A market developed on the plaza, which became the focus of the annual Fiesta de San Francisco each October 3, when a gambling fair was established. At its heart is the Fuente de los Leones (Fountain of the Lions) by Giuseppe Gaggini, erected in 1836 and though moved to different locations at various times, finally ensconced where it began.
The five-story neoclassical building on the north side is the Lonja del Comercio (Goods Exchange, Amargura #2, esq. Oficios, tel. 07/866-9588, Mon.–Sat. 9 a.m.–6 p.m.), dating from 1907, when it was built as a center for commodities trading. Restored, it houses offices of international corporations, news bureaus, and tour companies. The dome is crowned by a bronze figure of the god Mercury.
Behind the Lonja and entered by a wrought-iron archway topped by a most-uncommunist fairytale crown, is the Jardín Diana de Gales (Diana of Wales Garden, Baratillo, esq. Carpinetti, daily 9 a.m.–6 p.m.), a park unveiled in 2000 in memory of Diana, Princess of Wales. The 3-meter-tall column is by acclaimed Cuban artist Alfredo Sosabravo. There’s also an engraved Welsh slate and stone plaque from Althorp, Diana’s childhood home, donated by the British Embassy.

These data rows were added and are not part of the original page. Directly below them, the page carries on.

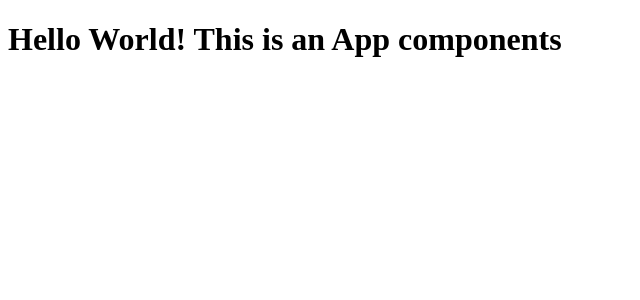
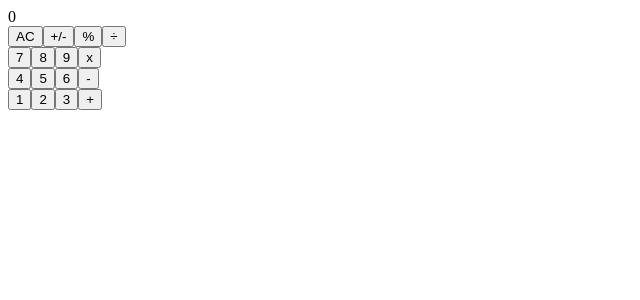
Before and after one commit to belsman/React-Calculator, a JavaScript app: page / in a window 1280 px wide. Shown: the top 300 px of the page, without its empty margins (0-640 px from the left). Built offline with nearby package versions, Linux system fonts and the light colour scheme.

Commit message:
Implement all the relevant components

```diff
--- a/src/components/App.js
+++ b/src/components/App.js
@@ -1,6 +1,12 @@
+import Display from './Display';
+import ButtonPanel from './ButtonPanel';
+
 function App() {
   return (
-    <h1>Hello World! This is an App components</h1>
+    <div className="container">
+      <Display result="0" />
+      <ButtonPanel />
+    </div>
   );
 }
 
--- a/src/components/Button.js
+++ b/src/components/Button.js
@@ -1,9 +1,21 @@
+import PropTypes from 'prop-types';
+
 function Button({ buttonName, buttonClass }) {
   return (
-    <button type="button" className={ buttonClass }>
+    <button type="button" className={buttonClass}>
       { buttonName }
     </button>
   );
 }
 
+Button.propTypes = {
+  buttonName: PropTypes.string,
+  buttonClass: PropTypes.string,
+};
+
+Button.defaultProps = {
+  buttonClass: 'button',
+  buttonName: 'button',
+};
+
 export default Button;
--- a/src/components/ButtonPanel.js
+++ b/src/components/ButtonPanel.js
@@ -2,7 +2,7 @@ import Button from './Button';
 
 function ButtonPanel() {
   return (
-      <div>
+    <div id="btn-panel">
       <div className="btn-panel-row">
         <Button buttonName="AC" buttonClass="basic-operator" />
         <Button buttonName="+/-" buttonClass="basic-operator" />
--- a/src/components/Display.js
+++ b/src/components/Display.js
@@ -0,0 +1,19 @@
+import PropTypes from 'prop-types';
+
+function Display({ result }) {
+  return (
+    <div id="display">
+      <div className="user-input">{ result || 0 }</div>
+    </div>
+  );
+}
+
+Display.propTypes = {
+  result: PropTypes.string,
+};
+
+Display.defaultProps = {
+  result: 'div',
+};
+
+export default Display;
```
Lines whose indentation alone changed are shown as unchanged.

The garden backs onto the Casa de los Esclavos (Obrapía, esq. Av. del Puerto), a slave-merchant’s home now serves as the principal office of the city historian.